Duffey, the unrepentant reprobate, and his side kick, Carl, are roommates at the "nice" assisted living home. They live in fear of being tossed out and forced to move to the "hellhole" of the only full nursing home in the area. Nora is the nurse who makes life bearable. Anderson is the aide who aids and abets Duffey and Carl and all the other inmates at the 20 bed Centennial Assisted Living Home.

The activities mentioned all ring true as do the shenanigans the inmates get up to. Told in spare and occasionally uncomfortable prose, the tale is filled with gentle humor and lots of empathetic sympathy. The senior citizens are never disparaged except by the home's kill joy and money mad proprietor. When 19 year old Josie enters their life needing a place to stay and help with her life choices, the fun begins and doesn't end until the Big Finish.

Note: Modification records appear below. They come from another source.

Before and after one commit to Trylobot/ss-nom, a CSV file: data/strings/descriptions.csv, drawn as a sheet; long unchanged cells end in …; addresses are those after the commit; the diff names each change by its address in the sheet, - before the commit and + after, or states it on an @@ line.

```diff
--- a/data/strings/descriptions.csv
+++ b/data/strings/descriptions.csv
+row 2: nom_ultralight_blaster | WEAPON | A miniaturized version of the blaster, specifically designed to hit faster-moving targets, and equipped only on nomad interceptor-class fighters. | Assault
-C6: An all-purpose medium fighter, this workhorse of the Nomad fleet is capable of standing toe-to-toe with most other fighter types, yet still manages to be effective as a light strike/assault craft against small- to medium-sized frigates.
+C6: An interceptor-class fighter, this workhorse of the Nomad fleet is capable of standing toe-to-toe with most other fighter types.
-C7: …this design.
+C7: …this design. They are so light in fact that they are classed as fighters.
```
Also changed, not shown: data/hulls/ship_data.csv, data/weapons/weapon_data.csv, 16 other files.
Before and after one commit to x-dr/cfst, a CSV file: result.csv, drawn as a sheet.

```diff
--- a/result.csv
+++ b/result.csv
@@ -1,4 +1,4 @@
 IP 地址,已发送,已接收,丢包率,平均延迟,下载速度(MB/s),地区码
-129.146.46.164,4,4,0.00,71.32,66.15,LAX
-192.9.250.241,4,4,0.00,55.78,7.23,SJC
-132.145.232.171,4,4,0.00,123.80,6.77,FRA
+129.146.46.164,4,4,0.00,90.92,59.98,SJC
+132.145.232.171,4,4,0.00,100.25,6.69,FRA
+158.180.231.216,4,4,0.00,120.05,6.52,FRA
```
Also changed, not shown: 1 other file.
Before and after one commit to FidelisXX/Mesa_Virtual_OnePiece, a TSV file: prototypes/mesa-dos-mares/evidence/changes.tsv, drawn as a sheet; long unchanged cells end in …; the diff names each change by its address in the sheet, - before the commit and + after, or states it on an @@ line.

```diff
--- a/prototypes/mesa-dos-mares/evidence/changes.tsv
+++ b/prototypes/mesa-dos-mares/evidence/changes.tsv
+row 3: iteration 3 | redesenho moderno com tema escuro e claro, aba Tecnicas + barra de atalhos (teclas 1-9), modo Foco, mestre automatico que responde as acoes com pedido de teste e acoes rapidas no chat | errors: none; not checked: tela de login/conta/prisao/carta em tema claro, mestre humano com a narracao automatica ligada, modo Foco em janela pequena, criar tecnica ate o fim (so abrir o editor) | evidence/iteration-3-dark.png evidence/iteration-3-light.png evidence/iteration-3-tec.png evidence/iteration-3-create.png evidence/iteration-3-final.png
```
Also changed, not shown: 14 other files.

Lots to think about and discuss in book groups, especially ones that have a few older members or members with loved ones in assisted living or nursing homes. The importance of hope, honesty, friendship, and sympathetic attention is laid forth with good natured respect.
Thirteen
by Steve Cavanagh
A really good mystery (9/4/2019)
This one will keep you up far into the night. The plot is diabolical. So is the killer.
Eddie Flynn is the one person who believes the actor accused of killing his wife and her body guard is innocent. The bodies are falling fast and thick. The plot twists are delicious.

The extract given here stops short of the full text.